» **WHAT YOU SHOULD DO**
Write out the full set of records exactly. Any pictures in them do not belong in the copy.

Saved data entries
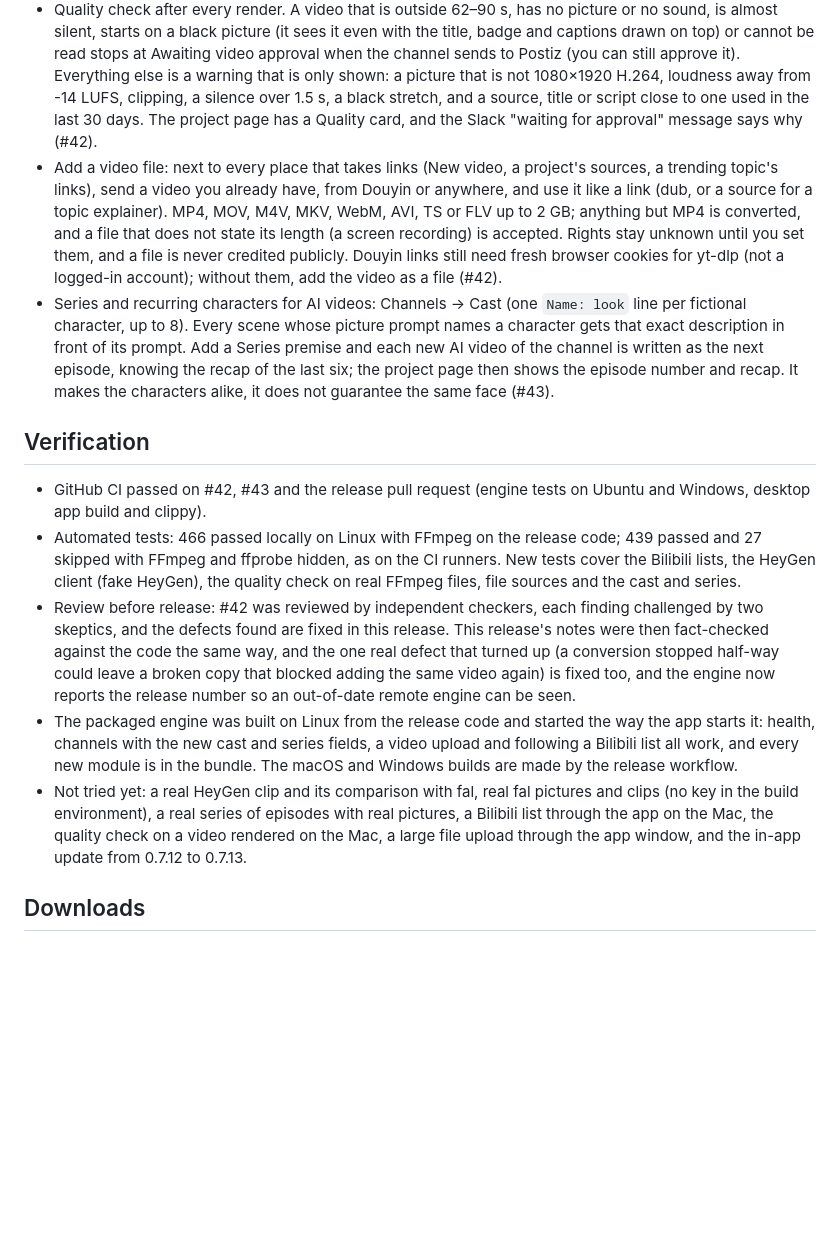
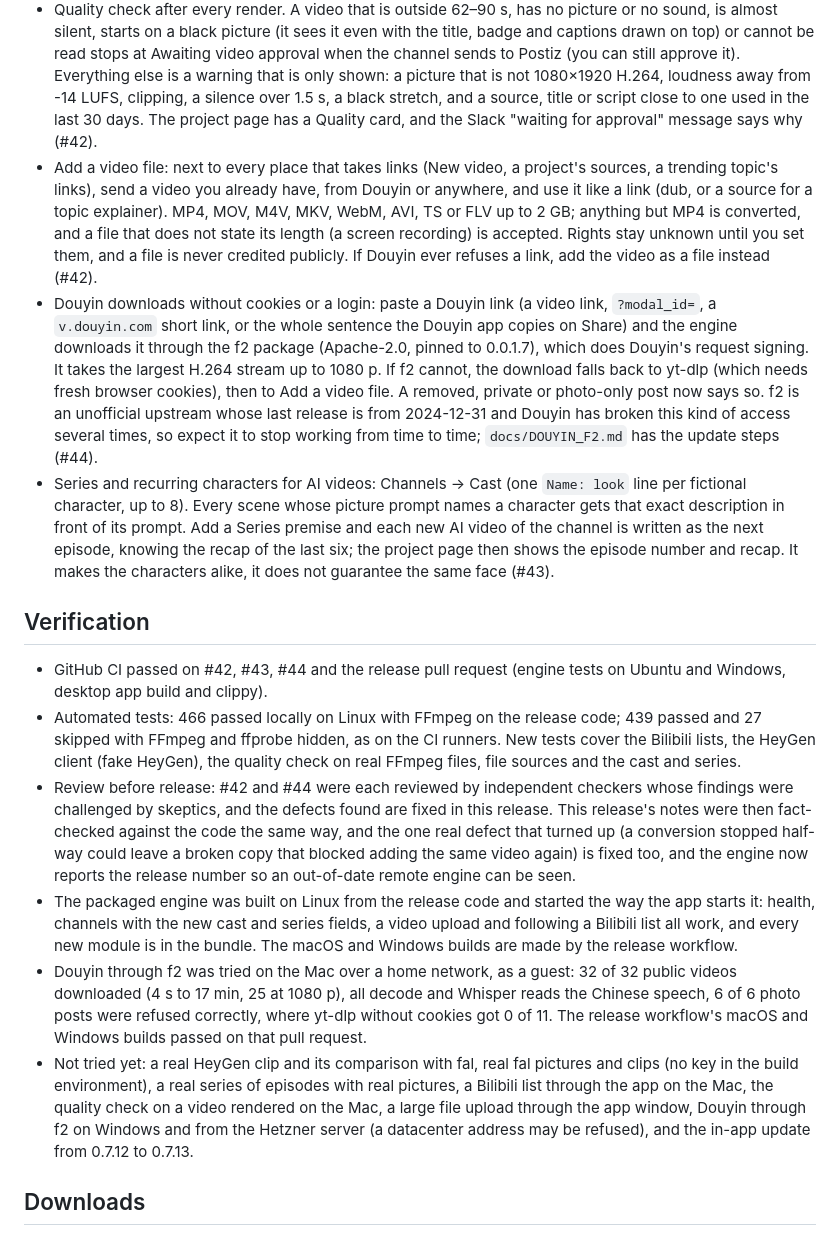
Before and after one commit to flowitup/motio, a Markdown page: docs/releases/v0.7.13.md, the part around the change. GitHub-like rendering; blank space fills up the shorter version.

Commit message:
docs: add the Douyin download through f2 to the v0.7.13 release notes

```diff
--- a/docs/releases/v0.7.13.md
+++ b/docs/releases/v0.7.13.md
@@ -2,15 +2,17 @@
 - Bilibili trending lists: New videos → Followed sources (open the card) → Bilibili trending follows Bilibili's own ranking (one of 16 categories, or all of them), Popular, or the weekly must-watch: pick a list, then Follow list. It needs no login and keeps original uploads only (reposts, "no reprint" and paid videos are left out). A newly followed list shows its top 20, then only videos Motio has not seen. The list names follow the app language (#42).
 - HeyGen Video 1 as a second AI clip provider: Settings → AI pictures → Clip provider switches the AI clips from fal H3 Max to HeyGen (image to video, 768p, 5 s; needs `HEYGEN_API_KEY`; default price $0.02 per second, counted in Stats and the monthly budget). HeyGen's commercial terms are not confirmed, so a video with HeyGen clips is not sent to Postiz on its own: it stops at Awaiting video approval when the channel sends to Postiz. A paid HeyGen job is remembered, so a retry does not pay twice. `uv run python -m motio clipcheck <picture> "<scene>" [fal | heygen]` makes one paid trial clip (about $0.10 with HeyGen, about $0.40 with fal) so you can compare the two (#42).
 - Quality check after every render. A video that is outside 62–90 s, has no picture or no sound, is almost silent, starts on a black picture (it sees it even with the title, badge and captions drawn on top) or cannot be read stops at Awaiting video approval when the channel sends to Postiz (you can still approve it). Everything else is a warning that is only shown: a picture that is not 1080×1920 H.264, loudness away from -14 LUFS, clipping, a silence over 1.5 s, a black stretch, and a source, title or script close to one used in the last 30 days. The project page has a Quality card, and the Slack "waiting for approval" message says why (#42).
-- Add a video file: next to every place that takes links (New video, a project's sources, a trending topic's links), send a video you already have, from Douyin or anywhere, and use it like a link (dub, or a source for a topic explainer). MP4, MOV, M4V, MKV, WebM, AVI, TS or FLV up to 2 GB; anything but MP4 is converted, and a file that does not state its length (a screen recording) is accepted. Rights stay unknown until you set them, and a file is never credited publicly. Douyin links still need fresh browser cookies for yt-dlp (not a logged-in account); without them, add the video as a file (#42).
+- Add a video file: next to every place that takes links (New video, a project's sources, a trending topic's links), send a video you already have, from Douyin or anywhere, and use it like a link (dub, or a source for a topic explainer). MP4, MOV, M4V, MKV, WebM, AVI, TS or FLV up to 2 GB; anything but MP4 is converted, and a file that does not state its length (a screen recording) is accepted. Rights stay unknown until you set them, and a file is never credited publicly. If Douyin ever refuses a link, add the video as a file instead (#42).
+- Douyin downloads without cookies or a login: paste a Douyin link (a video link, `?modal_id=`, a `v.douyin.com` short link, or the whole sentence the Douyin app copies on Share) and the engine downloads it through the f2 package (Apache-2.0, pinned to 0.0.1.7), which does Douyin's request signing. It takes the largest H.264 stream up to 1080 p. If f2 cannot, the download falls back to yt-dlp (which needs fresh browser cookies), then to Add a video file. A removed, private or photo-only post now says so. f2 is an unofficial upstream whose last release is from 2024-12-31 and Douyin has broken this kind of access several times, so expect it to stop working from time to time; `docs/DOUYIN_F2.md` has the update steps (#44).
 - Series and recurring characters for AI videos: Channels → Cast (one `Name: look` line per fictional character, up to 8). Every scene whose picture prompt names a character gets that exact description in front of its prompt. Add a Series premise and each new AI video of the channel is written as the next episode, knowing the recap of the last six; the project page then shows the episode number and recap. It makes the characters alike, it does not guarantee the same face (#43).
 
 ## Verification
-- GitHub CI passed on #42, #43 and the release pull request (engine tests on Ubuntu and Windows, desktop app build and clippy).
+- GitHub CI passed on #42, #43, #44 and the release pull request (engine tests on Ubuntu and Windows, desktop app build and clippy).
 - Automated tests: 466 passed locally on Linux with FFmpeg on the release code; 439 passed and 27 skipped with FFmpeg and ffprobe hidden, as on the CI runners. New tests cover the Bilibili lists, the HeyGen client (fake HeyGen), the quality check on real FFmpeg files, file sources and the cast and series.
-- Review before release: #42 was reviewed by independent checkers, each finding challenged by two skeptics, and the defects found are fixed in this release. This release's notes were then fact-checked against the code the same way, and the one real defect that turned up (a conversion stopped half-way could leave a broken copy that blocked adding the same video again) is fixed too, and the engine now reports the release number so an out-of-date remote engine can be seen.
+- Review before release: #42 and #44 were each reviewed by independent checkers whose findings were challenged by skeptics, and the defects found are fixed in this release. This release's notes were then fact-checked against the code the same way, and the one real defect that turned up (a conversion stopped half-way could leave a broken copy that blocked adding the same video again) is fixed too, and the engine now reports the release number so an out-of-date remote engine can be seen.
 - The packaged engine was built on Linux from the release code and started the way the app starts it: health, channels with the new cast and series fields, a video upload and following a Bilibili list all work, and every new module is in the bundle. The macOS and Windows builds are made by the release workflow.
-- Not tried yet: a real HeyGen clip and its comparison with fal, real fal pictures and clips (no key in the build environment), a real series of episodes with real pictures, a Bilibili list through the app on the Mac, the quality check on a video rendered on the Mac, a large file upload through the app window, and the in-app update from 0.7.12 to 0.7.13.
+- Douyin through f2 was tried on the Mac over a home network, as a guest: 32 of 32 public videos downloaded (4 s to 17 min, 25 at 1080 p), all decode and Whisper reads the Chinese speech, 6 of 6 photo posts were refused correctly, where yt-dlp without cookies got 0 of 11. The release workflow's macOS and Windows builds passed on that pull request.
+- Not tried yet: a real HeyGen clip and its comparison with fal, real fal pictures and clips (no key in the build environment), a real series of episodes with real pictures, a Bilibili list through the app on the Mac, the quality check on a video rendered on the Mac, a large file upload through the app window, Douyin through f2 on Windows and from the Hetzner server (a datacenter address may be refused), and the in-app update from 0.7.12 to 0.7.13.
 
 ## Downloads
 - macOS Apple Silicon: DMG installer.
```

» **TASK ANSWER**
Before and after one commit to flowitup/motio, a Markdown page: docs/releases/v0.7.13.md, the part around the change. GitHub-like rendering; blank space fills up the shorter version.

Commit message:
docs: add the Douyin download through f2 to the v0.7.13 release notes

```diff
--- a/docs/releases/v0.7.13.md
+++ b/docs/releases/v0.7.13.md
@@ -2,15 +2,17 @@
 - Bilibili trending lists: New videos → Followed sources (open the card) → Bilibili trending follows Bilibili's own ranking (one of 16 categories, or all of them), Popular, or the weekly must-watch: pick a list, then Follow list. It needs no login and keeps original uploads only (reposts, "no reprint" and paid videos are left out). A newly followed list shows its top 20, then only videos Motio has not seen. The list names follow the app language (#42).
 - HeyGen Video 1 as a second AI clip provider: Settings → AI pictures → Clip provider switches the AI clips from fal H3 Max to HeyGen (image to video, 768p, 5 s; needs `HEYGEN_API_KEY`; default price $0.02 per second, counted in Stats and the monthly budget). HeyGen's commercial terms are not confirmed, so a video with HeyGen clips is not sent to Postiz on its own: it stops at Awaiting video approval when the channel sends to Postiz. A paid HeyGen job is remembered, so a retry does not pay twice. `uv run python -m motio clipcheck <picture> "<scene>" [fal | heygen]` makes one paid trial clip (about $0.10 with HeyGen, about $0.40 with fal) so you can compare the two (#42).
 - Quality check after every render. A video that is outside 62–90 s, has no picture or no sound, is almost silent, starts on a black picture (it sees it even with the title, badge and captions drawn on top) or cannot be read stops at Awaiting video approval when the channel sends to Postiz (you can still approve it). Everything else is a warning that is only shown: a picture that is not 1080×1920 H.264, loudness away from -14 LUFS, clipping, a silence over 1.5 s, a black stretch, and a source, title or script close to one used in the last 30 days. The project page has a Quality card, and the Slack "waiting for approval" message says why (#42).
-- Add a video file: next to every place that takes links (New video, a project's sources, a trending topic's links), send a video you already have, from Douyin or anywhere, and use it like a link (dub, or a source for a topic explainer). MP4, MOV, M4V, MKV, WebM, AVI, TS or FLV up to 2 GB; anything but MP4 is converted, and a file that does not state its length (a screen recording) is accepted. Rights stay unknown until you set them, and a file is never credited publicly. Douyin links still need fresh browser cookies for yt-dlp (not a logged-in account); without them, add the video as a file (#42).
+- Add a video file: next to every place that takes links (New video, a project's sources, a trending topic's links), send a video you already have, from Douyin or anywhere, and use it like a link (dub, or a source for a topic explainer). MP4, MOV, M4V, MKV, WebM, AVI, TS or FLV up to 2 GB; anything but MP4 is converted, and a file that does not state its length (a screen recording) is accepted. Rights stay unknown until you set them, and a file is never credited publicly. If Douyin ever refuses a link, add the video as a file instead (#42).
+- Douyin downloads without cookies or a login: paste a Douyin link (a video link, `?modal_id=`, a `v.douyin.com` short link, or the whole sentence the Douyin app copies on Share) and the engine downloads it through the f2 package (Apache-2.0, pinned to 0.0.1.7), which does Douyin's request signing. It takes the largest H.264 stream up to 1080 p. If f2 cannot, the download falls back to yt-dlp (which needs fresh browser cookies), then to Add a video file. A removed, private or photo-only post now says so. f2 is an unofficial upstream whose last release is from 2024-12-31 and Douyin has broken this kind of access several times, so expect it to stop working from time to time; `docs/DOUYIN_F2.md` has the update steps (#44).
 - Series and recurring characters for AI videos: Channels → Cast (one `Name: look` line per fictional character, up to 8). Every scene whose picture prompt names a character gets that exact description in front of its prompt. Add a Series premise and each new AI video of the channel is written as the next episode, knowing the recap of the last six; the project page then shows the episode number and recap. It makes the characters alike, it does not guarantee the same face (#43).
 
 ## Verification
-- GitHub CI passed on #42, #43 and the release pull request (engine tests on Ubuntu and Windows, desktop app build and clippy).
+- GitHub CI passed on #42, #43, #44 and the release pull request (engine tests on Ubuntu and Windows, desktop app build and clippy).
 - Automated tests: 466 passed locally on Linux with FFmpeg on the release code; 439 passed and 27 skipped with FFmpeg and ffprobe hidden, as on the CI runners. New tests cover the Bilibili lists, the HeyGen client (fake HeyGen), the quality check on real FFmpeg files, file sources and the cast and series.
-- Review before release: #42 was reviewed by independent checkers, each finding challenged by two skeptics, and the defects found are fixed in this release. This release's notes were then fact-checked against the code the same way, and the one real defect that turned up (a conversion stopped half-way could leave a broken copy that blocked adding the same video again) is fixed too, and the engine now reports the release number so an out-of-date remote engine can be seen.
+- Review before release: #42 and #44 were each reviewed by independent checkers whose findings were challenged by skeptics, and the defects found are fixed in this release. This release's notes were then fact-checked against the code the same way, and the one real defect that turned up (a conversion stopped half-way could leave a broken copy that blocked adding the same video again) is fixed too, and the engine now reports the release number so an out-of-date remote engine can be seen.
 - The packaged engine was built on Linux from the release code and started the way the app starts it: health, channels with the new cast and series fields, a video upload and following a Bilibili list all work, and every new module is in the bundle. The macOS and Windows builds are made by the release workflow.
-- Not tried yet: a real HeyGen clip and its comparison with fal, real fal pictures and clips (no key in the build environment), a real series of episodes with real pictures, a Bilibili list through the app on the Mac, the quality check on a video rendered on the Mac, a large file upload through the app window, and the in-app update from 0.7.12 to 0.7.13.
+- Douyin through f2 was tried on the Mac over a home network, as a guest: 32 of 32 public videos downloaded (4 s to 17 min, 25 at 1080 p), all decode and Whisper reads the Chinese speech, 6 of 6 photo posts were refused correctly, where yt-dlp without cookies got 0 of 11. The release workflow's macOS and Windows builds passed on that pull request.
+- Not tried yet: a real HeyGen clip and its comparison with fal, real fal pictures and clips (no key in the build environment), a real series of episodes with real pictures, a Bilibili list through the app on the Mac, the quality check on a video rendered on the Mac, a large file upload through the app window, Douyin through f2 on Windows and from the Hetzner server (a datacenter address may be refused), and the in-app update from 0.7.12 to 0.7.13.
 
 ## Downloads
 - macOS Apple Silicon: DMG installer.
```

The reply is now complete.